Sometimes, especially starting in late October, the coolness of the night bathes the town in refreshing sweetness. The night air is drenched with the scents of things growing. The sweet aromas of alfalfa and even manure from the feedlots filled our noses. After dinner my father would go outside and sit on the porch and smoke his pipe. It was the kind of pipe I saw Sherlock Holmes use in the movies, and the aroma of his pipe tobacco added to the flavors of the night.
Roberto and I would sit there for a while with him. We could see the glow of the nightlife in Mexicali. Occasionally the music from the dance halls reached our ears. A lot of the houses near us were dark. Most of the people went to sleep at sundown. My father worked on a drawing board, or he met with people and talked business, so he could afford to stay up a little later than most.
Sometimes he would talk about the old days, of his life and our family in Tacubaya, Mexico City. Other times he would talk to Roberto about going to a college or university.
“All of these people that you know here, work really hard. They bend their backs under the Sun. They work all day from sunup till after sundown. It is good honorable work. All work is honourable, but if you have a college education you will not have to work outside so much. You won’t have to work so hard and be weary all the time. If you can use your brains, you won’t have to use your back and grow old before your time.”
My father usually sat quietly and puffed away at his pipe. I looked up at him and wondered what he was thinking about. What do grown-ups think about? I am still trying to figure that one out myself. Maybe he was wondering what I was thinking about.
We watched the stars twinkle, and listened to the quiet of the night. We could hear the house noises inside, those of my mother and my sisters cleaning up after dinner. Then we heard the house get quiet again as they begin to settle down for the night.
I felt the sleepy feeling coming over me. I remember Roberto taken me inside and tossing me on the bed. I knew my father was still out there by the occasional cough and from the aroma of the pipe he was smoking wafting through the window. I fell asleep with the taste of his tobacco smoke still in my mouth.
I remember waking up to the sound of the walls shaking and the windows rattling. I sat up. A loud steady wind was beating against our house. I found my mom in the kitchen crying.
“Don’t be silly, woman! It is just the wind.” My father sounded like he was scolding her and I could see that his words were not making her feel any better. We could hear the wind whistling through the rafters and I thought the windows were going to break.
I saw that my father noticed me staring at them, so I made a funny face and pointed to my privates. We had an outhouse which we used most of the time but my parents had a chamber pot in their room where they slept. My father just gave me an understanding nod and I went in there and took care of business.
I got back and found Roberto looking out the window. Natalia and my other sisters were clinging to my mom. All of them were crying. My father shook his head in disgust and joined my brother in looking out the window.
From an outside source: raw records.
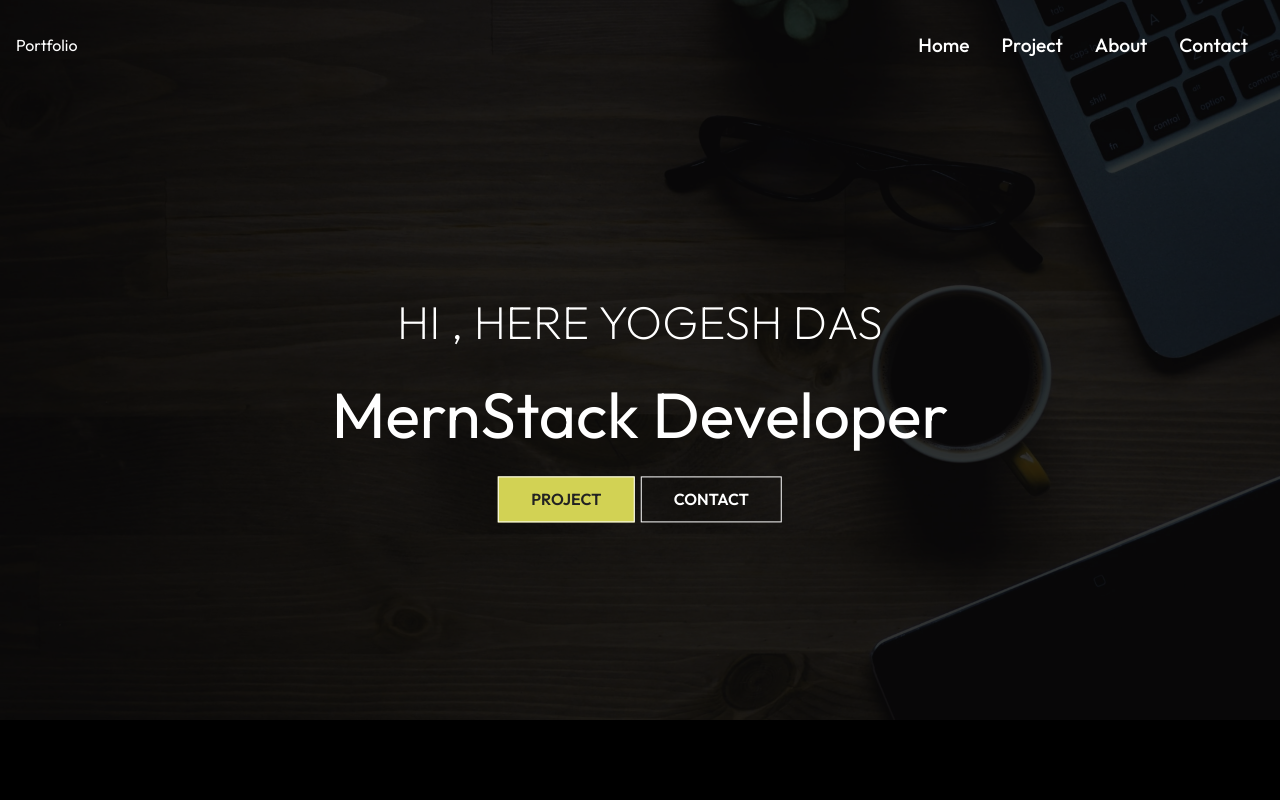
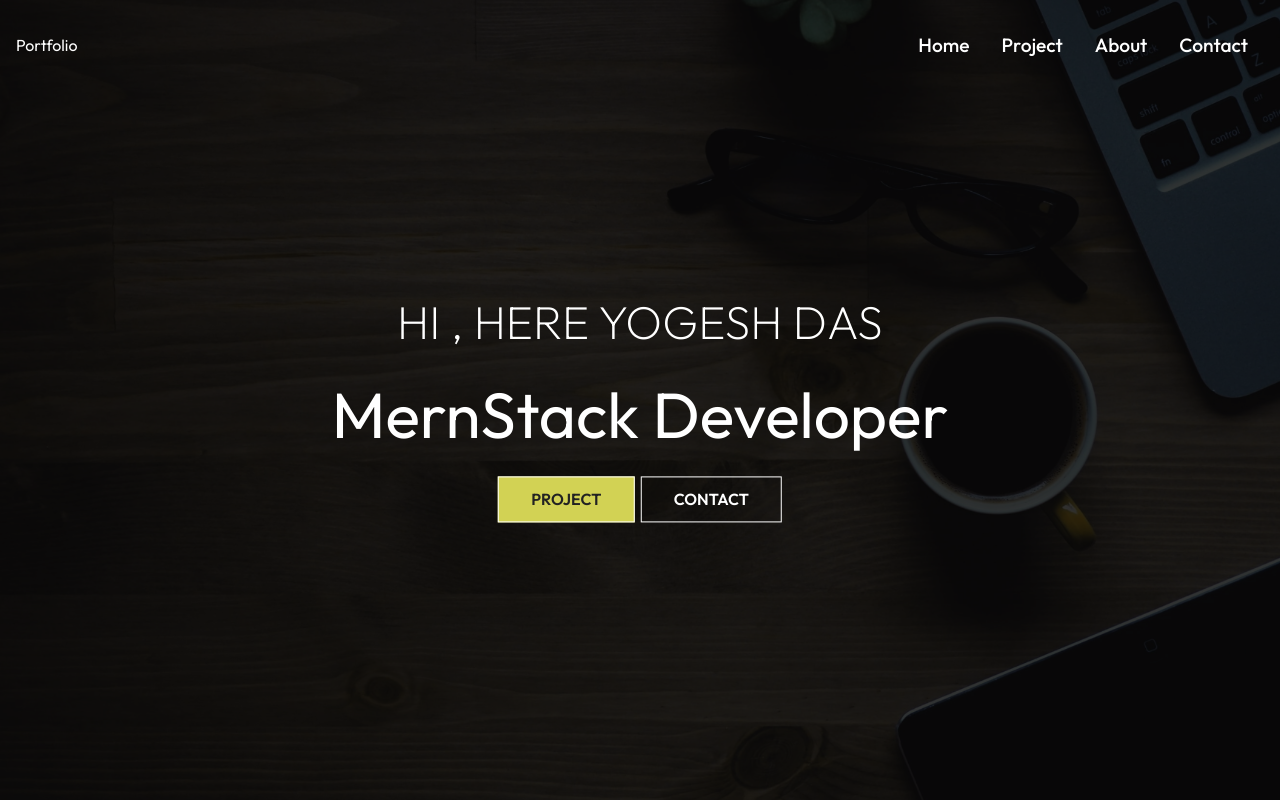
Before and after one commit to yogeshdas65/PortFolio, a React (Create React App) app: page / in a window 1280 px wide. Shown: the top 800 px of the page. Built offline with nearby package versions, Linux system fonts and the light colour scheme.

Commit message:
someerror

```diff
--- a/src/components/HeroImg.js
+++ b/src/components/HeroImg.js
@@ -8,7 +8,7 @@ const HeroImg = () => {
   return (
     <div className="hero">
       <div className="mask">
-        <img className="into-img" src={Intro} alt="Intro-img"></img>
+        <img className="intro-img" src={Intro} alt="Intro-img"></img>
       </div>
       <div className="content">
          {/* Animate the paragraph with Framer Motion */}
```
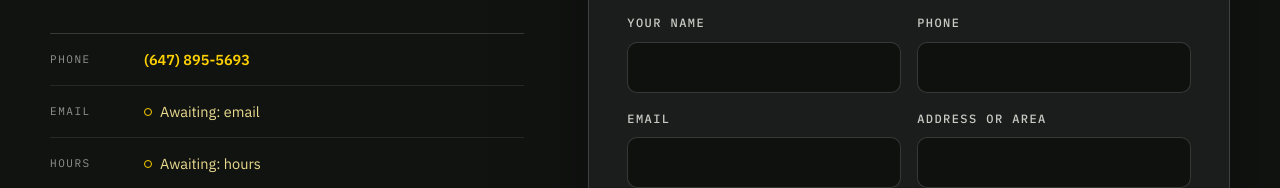
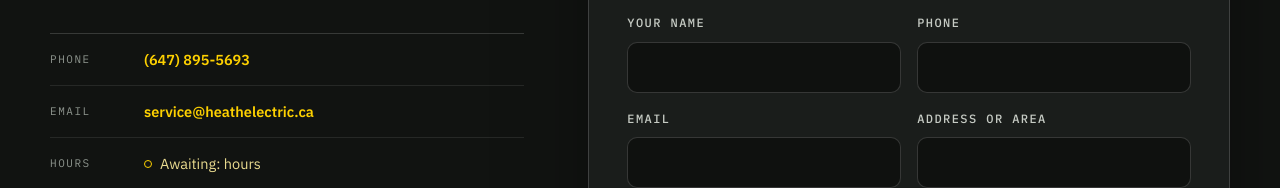
Before and after one commit to jdix22/heath-electric, a plain HTML site: page index.html in a window 1280 px wide. Shown: the part 6395-6583 px from the top of the page. Drawn offline with nearby package versions, Linux system fonts and the light colour scheme; animation ran at ten frames a second; a web font is replaced by a local one.

Commit message:
Contact email service@heathelectric.ca (forwards to Julian's Gmail)
Co-Authored-By: Claude Opus 5.5 <noreply@anthropic.com>

```diff
--- a/assets/js/site.js
+++ b/assets/js/site.js
@@ -4,7 +4,7 @@
  */
 const CONFIG = {
   PHONE: '(647) 895-5693',
-  EMAIL: '',          // quote requests are emailed here (mailto) unless FORM_ENDPOINT is set
+  EMAIL: 'service@heathelectric.ca',  // forwards to service.heathelectric@gmail.com via Cloudflare Email Routing
   HOURS: '',          // e.g. 'Mon–Fri 7 am–6 pm, emergencies by phone'
   AREA: 'Toronto & GTA',
   LICENCE: 'ECRA/ESA Licence #7018901 · Master Electrician',
--- a/index.html
+++ b/index.html
@@ -422,6 +422,6 @@
   </div>
 </footer>
 
-<script src="assets/js/site.js?v=10" defer></script>
+<script src="assets/js/site.js?v=11" defer></script>
 </body>
 </html>
```
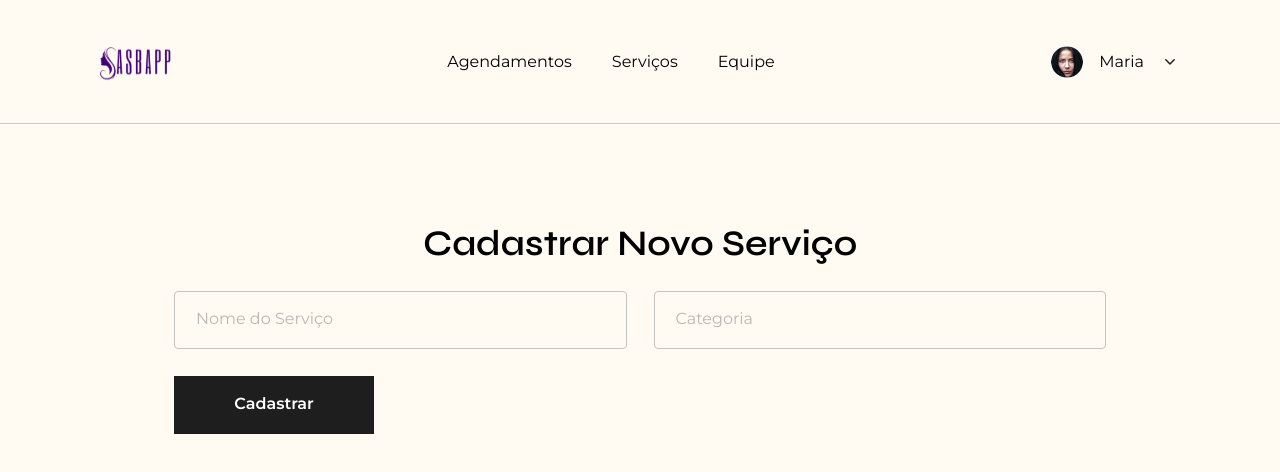
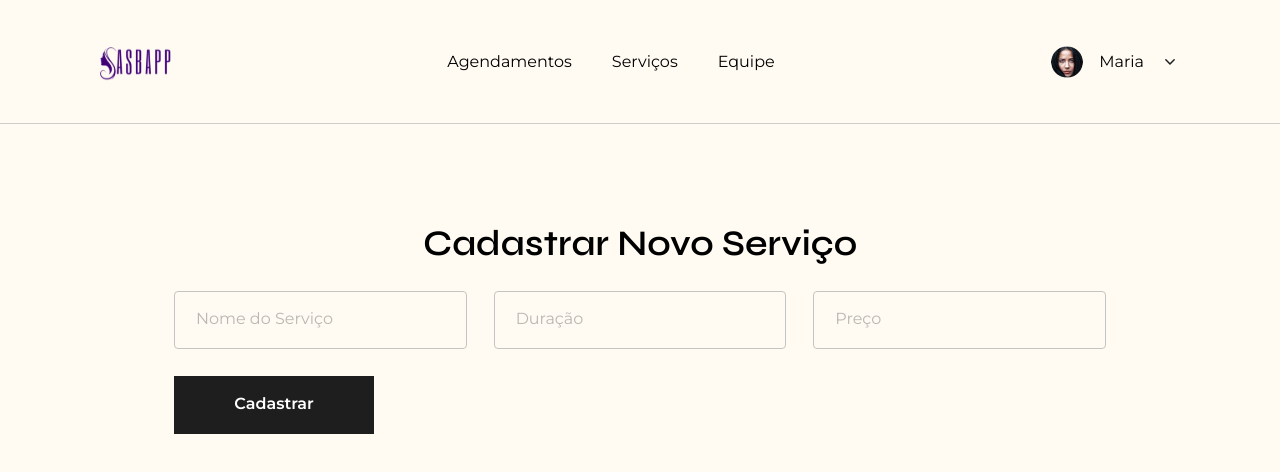
Before and after one commit to TIHeitorDS/SASBApp, a React (Vite) app in the folder frontend/: page /cadastrar-servico in a window 1280 px wide. Shown: the top 472 px of the page. Built offline with nearby package versions, Linux system fonts and the light colour scheme.

Commit message:
refactor: altera quantidade de colunas no formulario e adiciona novos campos para cadastrar servico

```diff
--- a/frontend/src/pages/cadaster-service.tsx
+++ b/frontend/src/pages/cadaster-service.tsx
@@ -6,7 +6,9 @@ export default function CadasterService() {
     <Layout title="Cadastrar Novo Serviço">
       <Input type="text" placeholder="Nome do Serviço" theme="black" />
 
-      <Input type="text" placeholder="Categoria" theme="black" />
+      <Input type="text" placeholder="Duração" theme="black" />
+
+      <Input type="text" placeholder="Preço" theme="black" />
     </Layout>
   );
 }
--- a/frontend/src/ui/cadaster.tsx
+++ b/frontend/src/ui/cadaster.tsx
@@ -13,7 +13,7 @@ export default function Layout({
         {title}
       </p>
 
-      <form action="" className="grid lg:grid-cols-2 w-full gap-[27px]">
+      <form action="" className="grid lg:grid-cols-3 w-full gap-[27px]">
         {children}
       </form>
 
```
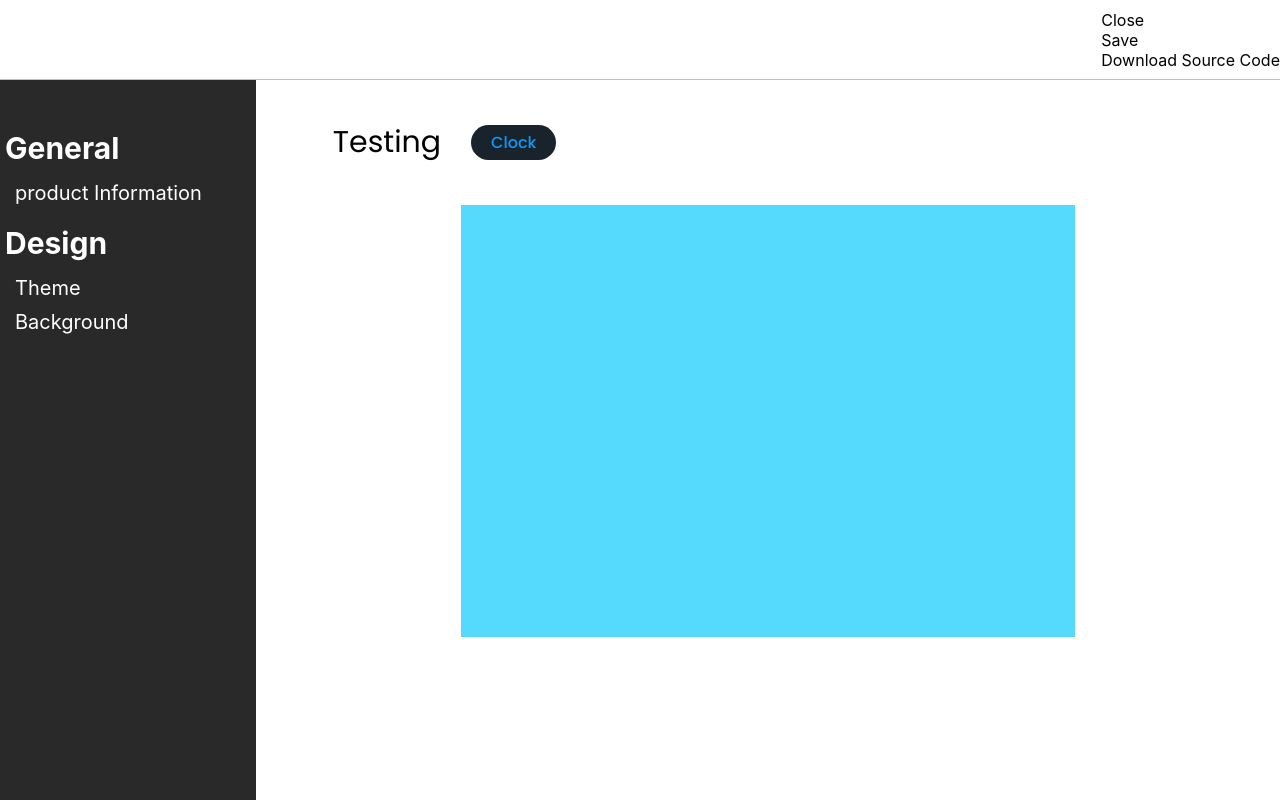
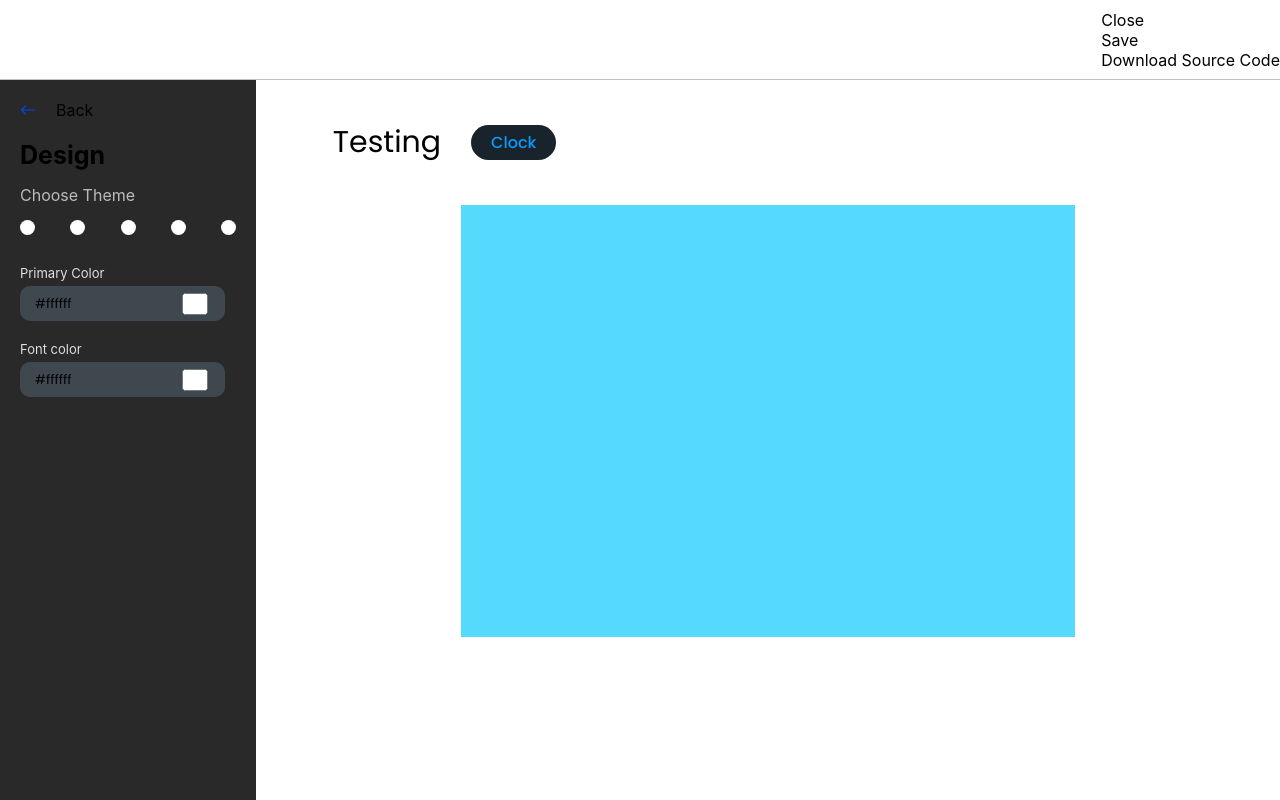
Before and after one commit to webtopia035/widgetsy-frontend, a Next.js app: page /builder in a window 1280 px wide. Built offline with nearby package versions, Linux system fonts and the light colour scheme.

Commit message:
add: theme component

```diff
--- a/components/Sidebar/Sidebar.js
+++ b/components/Sidebar/Sidebar.js
@@ -1,4 +1,5 @@
 import React, { useState } from "react";
+import Theme from "../Theme/Theme";
 import styles from "./Sidebar.module.css";
 
 const Sidebar = () => {
@@ -6,8 +7,8 @@ const Sidebar = () => {
   console.log(elements);
   return (
     <div className={styles.sidebar_container}>
-      <div className={styles.general}>General</div>
-      <div
+      {/* <div className={styles.general}>General</div>
+       <div
         className={styles.product_info}
         onClick={() => {
           setElements("info");
@@ -31,7 +32,8 @@ const Sidebar = () => {
         }}
       >
         Background
-      </div>
+      </div> */}
+      <Theme />
     </div>
   );
 };
--- /dev/null
+++ b/components/Theme/Theme.js
@@ -0,0 +1,47 @@
+import React from "react";
+import styles from "./Theme.module.css";
+
+const Theme = () => {
+  return (
+    <>
+      <div className={styles.back_arrow}>
+        <i className="bi bi-arrow-left" />
+        Back
+      </div>
+      <div className={styles.element_title}>Design</div>
+      <div className={styles.theme_title}>Choose Theme</div>
+      <div className={styles.theme_container}>
+        <div className={styles.theme}></div>
+        <div className={styles.theme}></div>
+        <div className={styles.theme}></div>
+        <div className={styles.theme}></div>
+        <div className={styles.theme}></div>
+      </div>
+      <label className={styles.labels} htmlFor="username">
+        Primary Color
+      </label>
+      <div className={styles.username}>
+        <input className={styles.input} type="text" defaultValue="#ffffff" />
+        <input
+          className={styles.color_picker}
+          type="color"
+          defaultValue="#ffffff"
+        />
+      </div>
+      <label className={styles.labels} htmlFor="email">
+        Font color
+      </label>
+      <div className={styles.username}>
+        <input className={styles.input} type="text" defaultValue="#ffffff" />
+        <input
+          className={styles.color_picker}
+          type="color"
+          defaultValue="#ffffff"
+        />
+      </div>
+      <br />
+    </>
+  );
+};
+
+export default Theme;
--- /dev/null
+++ b/components/Theme/Theme.module.css
@@ -0,0 +1,89 @@
+.back_arrow>i{
+  color: rgb(0, 72, 255);
+  margin: 0 20px 0px 0px;
+  font-weight: bolder;
+}
+
+.back_arrow{
+  margin: 20px;
+}
+
+.element_title{
+  margin: 20px;
+  font-size: 25px;
+  font-weight: bolder;
+  margin-bottom: 15px;
+}
+
+.theme_container{
+  display: flex;
+  justify-content: space-between;
+  padding:0 20px
+}
+
+.theme{
+  background-color: white;
+  height: 15px;
+  width: 15px;
+  border-radius:50%;
+  margin-bottom: 15px;
+}
+
+.theme_title{
+  color:#bcbcbc;
+  margin: 15px 20px;
+}
+
+.labels {
+  color: rgb(222, 222, 222);
+  font-size: 13px;
+  margin: 20px;
+  margin-top: 15px;
+  display: block;
+  margin-bottom: 5px;
+}
+
+.input {
+  font-family: "Poppins", sans-serif;
+  font-size: 13px;
+  width: 50%;
+  height: 35px;
+  margin-bottom: 10px;
+  margin-top: 2px;
+  background-color: rgb(64, 72, 79);
+  border: none;
+  outline: none;
+  border-radius: 10px;
+  padding: 0 15px;
+  margin-top: 0px;
+  margin-left: 0px;
+  padding-left: 0px;
+}
+
+.username {
+  margin-bottom: 0;
+  font-family: "Poppins", sans-serif;
+  font-size: 13px;
+  width: 80%;
+  height: 35px;
+  margin-bottom: 10px;
+  margin-top: 2px;
+  background-color: rgb(64, 72, 79);
+  border: none;
+  outline: none;
+  border-radius: 10px;
+  padding: 0 15px;
+  margin: 20px;
+  margin-top: 0px;
+  display: flex;
+  justify-content: space-between;
+}
+
+.color_picker{
+  align-self: center;
+  width: 30px;
+  height: 30px;
+  border: none;
+  border-radius: 50%;
+  background: none;
+}
```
I looked too. It was the dark of night and there was nothing to see but the blackness. We could hear the violent sound of the wind as it scoured the earth and shook and rattled our house. We began to smell the dust in the air.
There was nothing to look at except at my mom and sisters crying. I got bored with that and the big sleepy took me away to my bed. Eventually the big sleepy took the sounds of the wind away and I drifted into the night.
It was business as usual when I woke up. Roberto and my sisters had already gone to school. My father had already gone to work downtown. One of his jobs was that of the postmaster and he took care of the mail there in the government buildings. I still have some of the stamps that he cancelled by hand.
The wind was still blowing, but it was just a mild breeze. I looked around the house and saw that one side of our house had no paint. The wind and sand blew it away. The man that lived in the tent across the street now lived in the open-air. In fact he didn’t live anywhere, everything was gone. Even the wooden floor was gone. Down the block another neighbour had no roof. The whole top of the house was gone. There was a stove in the middle of the street. It was almost completely buried. Dogs were wandering around sniffing. All over our neighbourhood was littered with pieces of houses and furniture.
Our house was okay except for the paint job, but the inside of our house was completely covered with dust and I don’t think my mama ever got it entirely clean again.